September in the UK is the start of the new school year, and it was no exception for me! I signed up for a horticultural course.
I’ve been called the ‘Pessimistic Gardener’ as I often feel I’ve killed a few plants and that they will never grow. Nature usually always proves me wrong, but this year’s harvest has been a little hit and miss.
Zucchini (aka courgette) and other types of summer squash usually guarantees a glut and the inevitable discovery of the odd giant plant lurking beneath the leaves. But not this year!
The weather? – Spring & summer have been better than last year and we had loads then.
Depleted Soil Nutrients? – It’s not because we haven’t done crop rotation as they were planted in new raised beds that we only filled with new compost and topsoil at the beginning of the season.
Lack of water? – We installed automated irrigation this year (more details in a future post on this project).
I’ve been following other foodie blogs from around the UK and they’ve had bumper crops of courgettes! So I’m at a total loss.
Learn a little more about horticulture?
The course is a foundation course in the basics of horticulture, but has modules covering:
- outdoor food production,
- protected cultivation (greenhouses and polytunnels),
- plant nutrition and health problems.
I thought if I’m really serious in growing all our vegetables then I might need all the help I can get.
Last week we looked at plant families and plant identification.
One family in particular is The “Mints” or Lamiacea. From the name you could determine that peppermint and spearmint and English mint are part of this family.
I was totally surprised to learn that Lavender (Lavandula) Sage, and Rosemary (Rosmarinus) are all part of the same family!
They are characterised by having 4 sided stems, something I had never noticed until I picked a few sprigs for these photographs! It’s now so obvious!
Lavender Stem Cross Section
Mint Stem Cross Section
Sage Stem Cross Section
They also have whorled leaves, in that the leaves radiate around a single point. The leaves when rubbed or crushed are scented.
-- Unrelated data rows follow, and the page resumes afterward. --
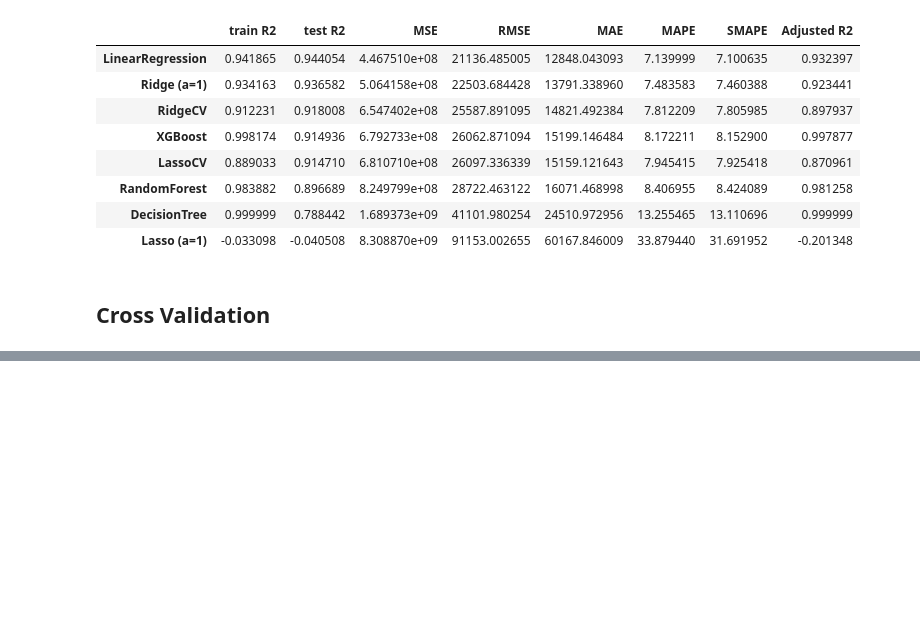
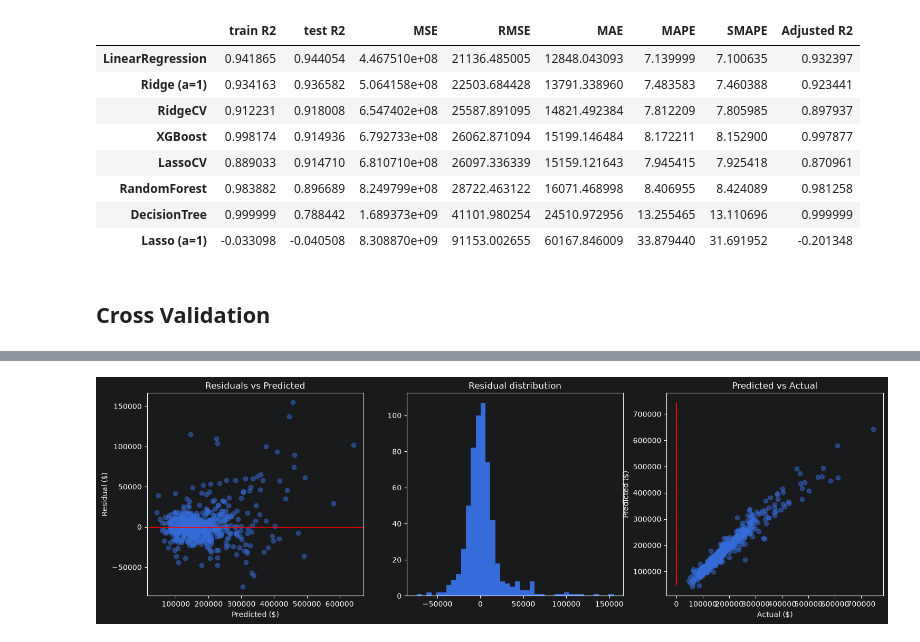
Before and after one commit to Enky-yy/theories-of-theory, a Jupyter notebook: part 1/pipeline.ipynb, the cells around one changed output, grey strips where cells are left out. Saved outputs shown, nothing was run; the diff lists cells and outputs as text; code cells hidden in the pictures; blank space fills up the shorter version.

```diff
--- a/part 1/pipeline.ipynb
+++ b/part 1/pipeline.ipynb
@@ -897,0 +929,4 @@ cv_results_df
+# %%
+residuals('Ridge (a=1)')
+# %% [output]
+[figure, added]
```
Also changed, not shown: parts of 25 cells of this notebook.
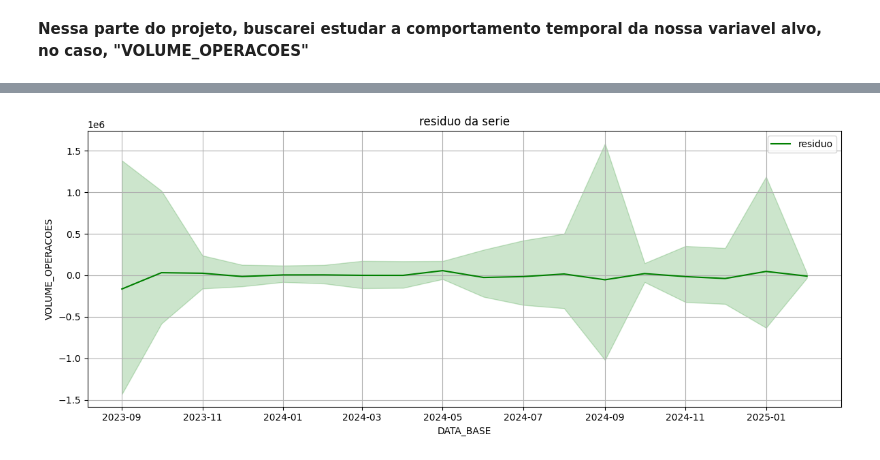
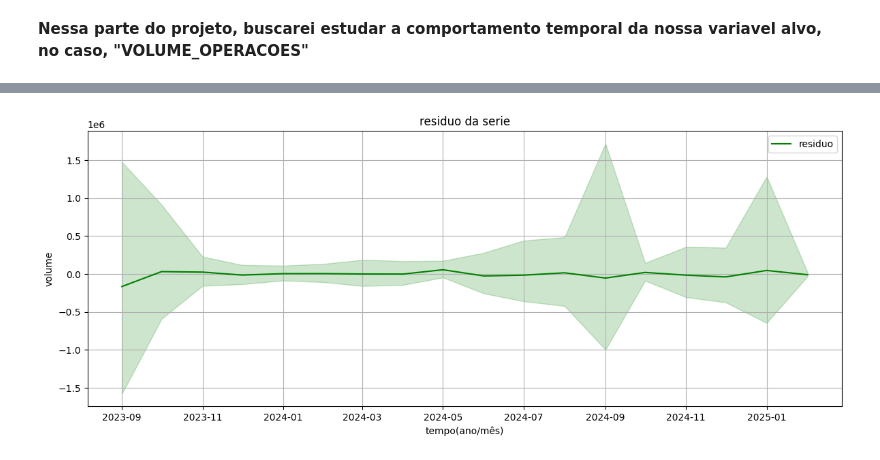
Before and after one commit to WesleySouza13/Projeto-Risco-de-Credito---Desenrola-Brasil, a Jupyter notebook: notebooks/notebook.ipynb, the cells around one changed output, grey strips where cells are left out. Cells and saved outputs as stored; diff of their text form; code cells hidden in the pictures.

```diff
--- a/notebooks/notebook.ipynb
+++ b/notebooks/notebook.ipynb
@@ -408,7 +441,7 @@ plt.show()
 # %%
 #funçao de média movel
 def moving(serie, window):
-    mov_avg = df2[serie].rolling(window).mean()
+    mov_avg = df2[serie].rolling(window, center=True).mean()
 
     return mov_avg
 
@@ -451,12 +484,14 @@ plt.show()
 # %%
 serie = df2['VOLUME_OPERACOES']
 residual = serie - moving_50 - sazo_
 plt.figure(figsize=(12,5))
 plt.title('residuo da serie')
 sns.lineplot(residual, color='green', label='residuo')
+plt.xlabel('tempo(ano/mês)')
+plt.ylabel('volume')
+plt.grid()
 plt.legend()
 plt.tight_layout()
-plt.grid()
 plt.show()
 # %% [output]
-[figure, old version]
+[figure, new version]
```
Also changed, not shown: parts of 21 cells of this notebook.
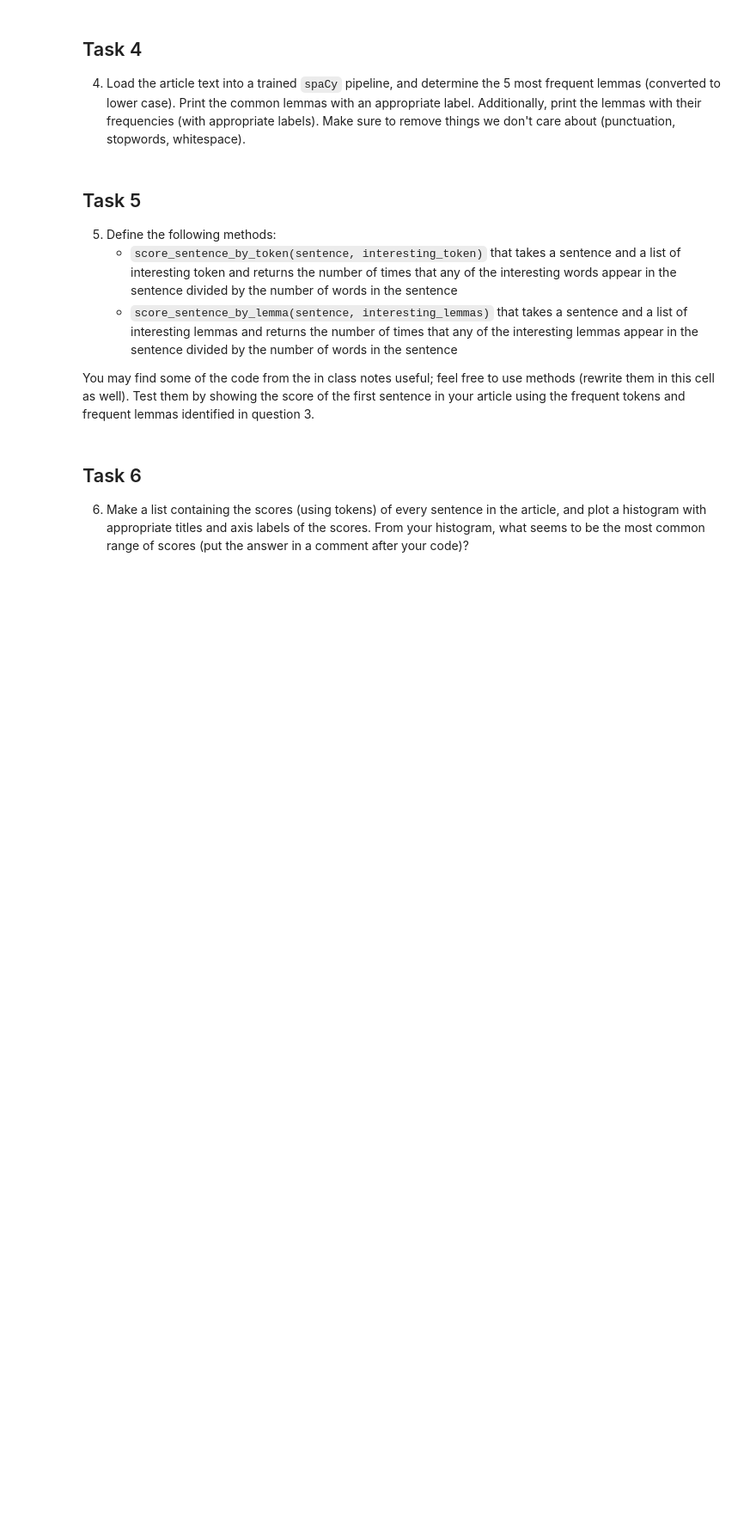
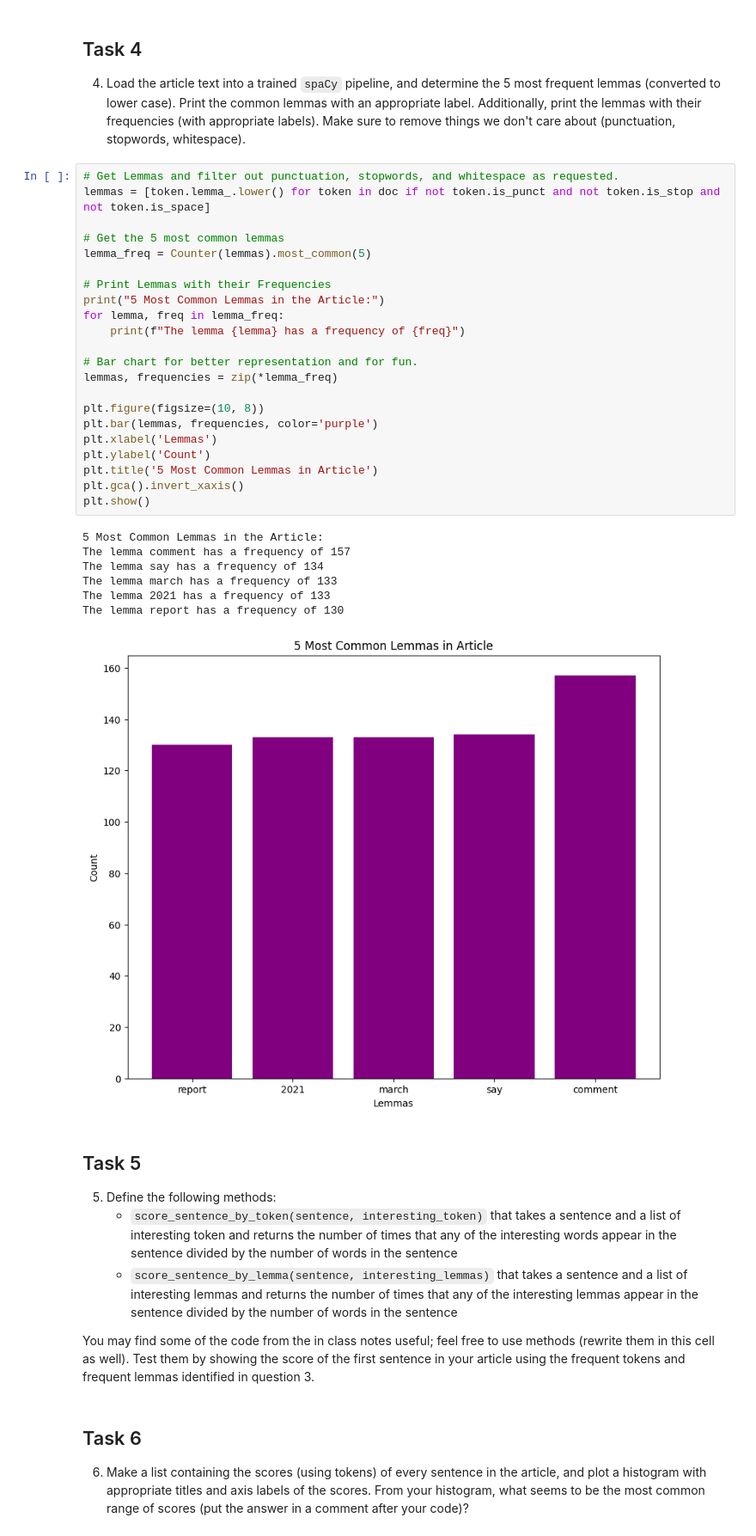
Before and after one commit to K-Bromley/module_06_web_scraping, a Jupyter notebook: web-scraping.ipynb, the cells around one changed output. Shown at 86% size. Cells and saved outputs as stored; diff of their text form; blank space fills up the shorter version.

```diff
--- a/web-scraping.ipynb
+++ b/web-scraping.ipynb
@@ -135,6 +135,36 @@ The token report has a frequency of 130
 # %% [markdown]
 ## Task 4
 4. Load the article text into a trained `spaCy` pipeline, and determine the 5 most frequent lemmas (converted to lower case).  Print the common lemmas with an appropriate label.  Additionally, print the lemmas with their frequencies (with appropriate labels). Make sure to remove things we don't care about (punctuation, stopwords, whitespace).
+# %%
+# Get Lemmas and filter out punctuation, stopwords, and whitespace as requested.
+lemmas = [token.lemma_.lower() for token in doc if not token.is_punct and not token.is_stop and not token.is_space]
+
+# Get the 5 most common lemmas
+lemma_freq = Counter(lemmas).most_common(5)
+
+# Print Lemmas with their Frequencies
+print("5 Most Common Lemmas in the Article:")
+for lemma, freq in lemma_freq:
+    print(f"The lemma {lemma} has a frequency of {freq}")
+
+# Bar chart for better representation and for fun.
+lemmas, frequencies = zip(*lemma_freq)
+
+plt.figure(figsize=(10, 8))
+plt.bar(lemmas, frequencies, color='purple')
+plt.xlabel('Lemmas')
+plt.ylabel('Count')
+plt.title('5 Most Common Lemmas in Article')
+plt.gca().invert_xaxis()
+plt.show()
+# %% [output]
+5 Most Common Lemmas in the Article:
+The lemma comment has a frequency of 157
+The lemma say has a frequency of 134
+The lemma march has a frequency of 133
+The lemma 2021 has a frequency of 133
+The lemma report has a frequency of 130
+[figure, added]
 # %% [markdown]
 ## Task 5
 5. Define the following methods:
```
Also changed, not shown: 1 other file.
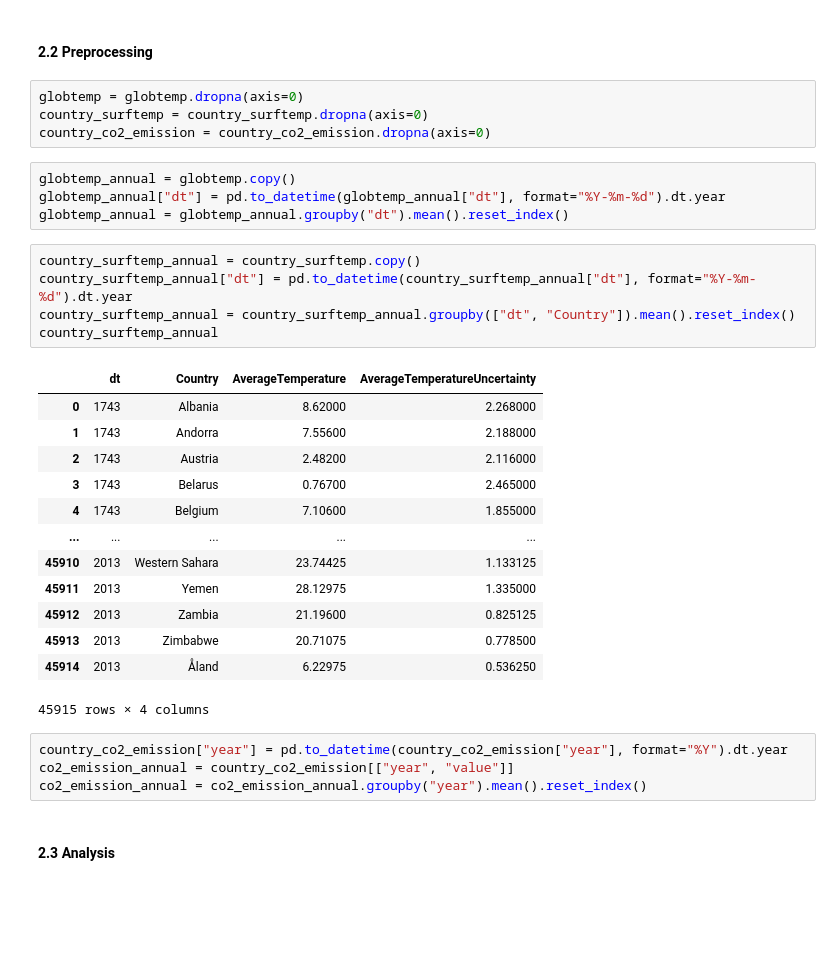
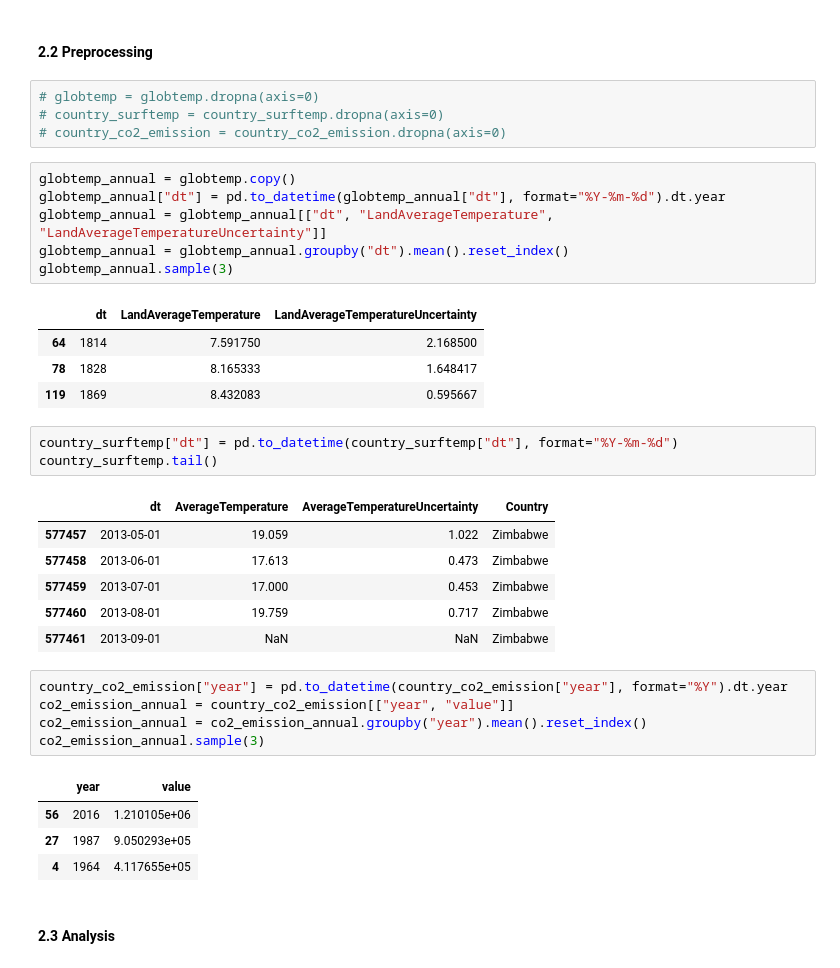
Before and after one commit to TGHuybu/AirPollutionAnalysis, a Jupyter notebook: GlobalWarmingAnalysis.ipynb, the cells around one changed output. Saved outputs shown, nothing was run; the diff lists cells and outputs as text; blank space fills up the shorter version.

```diff
--- a/GlobalWarmingAnalysis.ipynb
+++ b/GlobalWarmingAnalysis.ipynb
@@ -30,36 +30,40 @@ country_co2_emission = pd.read_csv("data/co2_emissions_kt_by_country.csv")
 # %% [markdown]
 #### **2.2 Preprocessing**
 # %%
-globtemp = globtemp.dropna(axis=0)
-country_surftemp = country_surftemp.dropna(axis=0)
-country_co2_emission = country_co2_emission.dropna(axis=0)
+# globtemp = globtemp.dropna(axis=0)
+# country_surftemp = country_surftemp.dropna(axis=0)
+# country_co2_emission = country_co2_emission.dropna(axis=0)
 # %%
 globtemp_annual = globtemp.copy()
 globtemp_annual["dt"] = pd.to_datetime(globtemp_annual["dt"], format="%Y-%m-%d").dt.year
+globtemp_annual = globtemp_annual[["dt", "LandAverageTemperature", "LandAverageTemperatureUncertainty"]]
 globtemp_annual = globtemp_annual.groupby("dt").mean().reset_index()
+globtemp_annual.sample(3)
+# %% [output]
+|  | dt | LandAverageTemperature | LandAverageTemperatureUncertainty |
+| 64 | 1814 | 7.591750 | 2.168500 |
+| 78 | 1828 | 8.165333 | 1.648417 |
+| 119 | 1869 | 8.432083 | 0.595667 |
 # %%
-country_surftemp_annual = country_surftemp.copy()
-country_surftemp_annual["dt"] = pd.to_datetime(country_surftemp_annual["dt"], format="%Y-%m-%d").dt.year
-country_surftemp_annual = country_surftemp_annual.groupby(["dt", "Country"]).mean().reset_index()
-country_surftemp_annual
+country_surftemp["dt"] = pd.to_datetime(country_surftemp["dt"], format="%Y-%m-%d")
+country_surftemp.tail()
 # %% [output]
-|  | dt | Country | AverageTemperature | AverageTemperatureUncertainty |
-| 0 | 1743 | Albania | 8.62000 | 2.268000 |
-| 1 | 1743 | Andorra | 7.55600 | 2.188000 |
-| 2 | 1743 | Austria | 2.48200 | 2.116000 |
-| 3 | 1743 | Belarus | 0.76700 | 2.465000 |
-| 4 | 1743 | Belgium | 7.10600 | 1.855000 |
-| ... | ... | ... | ... | ... |
-| 45910 | 2013 | Western Sahara | 23.74425 | 1.133125 |
-| 45911 | 2013 | Yemen | 28.12975 | 1.335000 |
-| 45912 | 2013 | Zambia | 21.19600 | 0.825125 |
-| 45913 | 2013 | Zimbabwe | 20.71075 | 0.778500 |
-| 45914 | 2013 | Åland | 6.22975 | 0.536250 |
+|  | dt | AverageTemperature | AverageTemperatureUncertainty | Country |
+| 577457 | 2013-05-01 | 19.059 | 1.022 | Zimbabwe |
+| 577458 | 2013-06-01 | 17.613 | 0.473 | Zimbabwe |
+| 577459 | 2013-07-01 | 17.000 | 0.453 | Zimbabwe |
+| 577460 | 2013-08-01 | 19.759 | 0.717 | Zimbabwe |
+| 577461 | 2013-09-01 | NaN | NaN | Zimbabwe |
-45915 rows × 4 columns
 # %%
 country_co2_emission["year"] = pd.to_datetime(country_co2_emission["year"], format="%Y").dt.year
 co2_emission_annual = country_co2_emission[["year", "value"]]
 co2_emission_annual = co2_emission_annual.groupby("year").mean().reset_index()
+co2_emission_annual.sample(3)
+# %% [output]
+|  | year | value |
+| 56 | 2016 | 1.210105e+06 |
+| 27 | 1987 | 9.050293e+05 |
+| 4 | 1964 | 4.117655e+05 |
 # %% [markdown]
 #### **2.3 Analysis**
 # %% [markdown]
```
Also changed, not shown: parts of 9 cells of this notebook.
So…If they are related in the plant kingdom – what about flavour pairings in cooking?
Time to consult the Flavour Thesaurus and start some culinary experiments.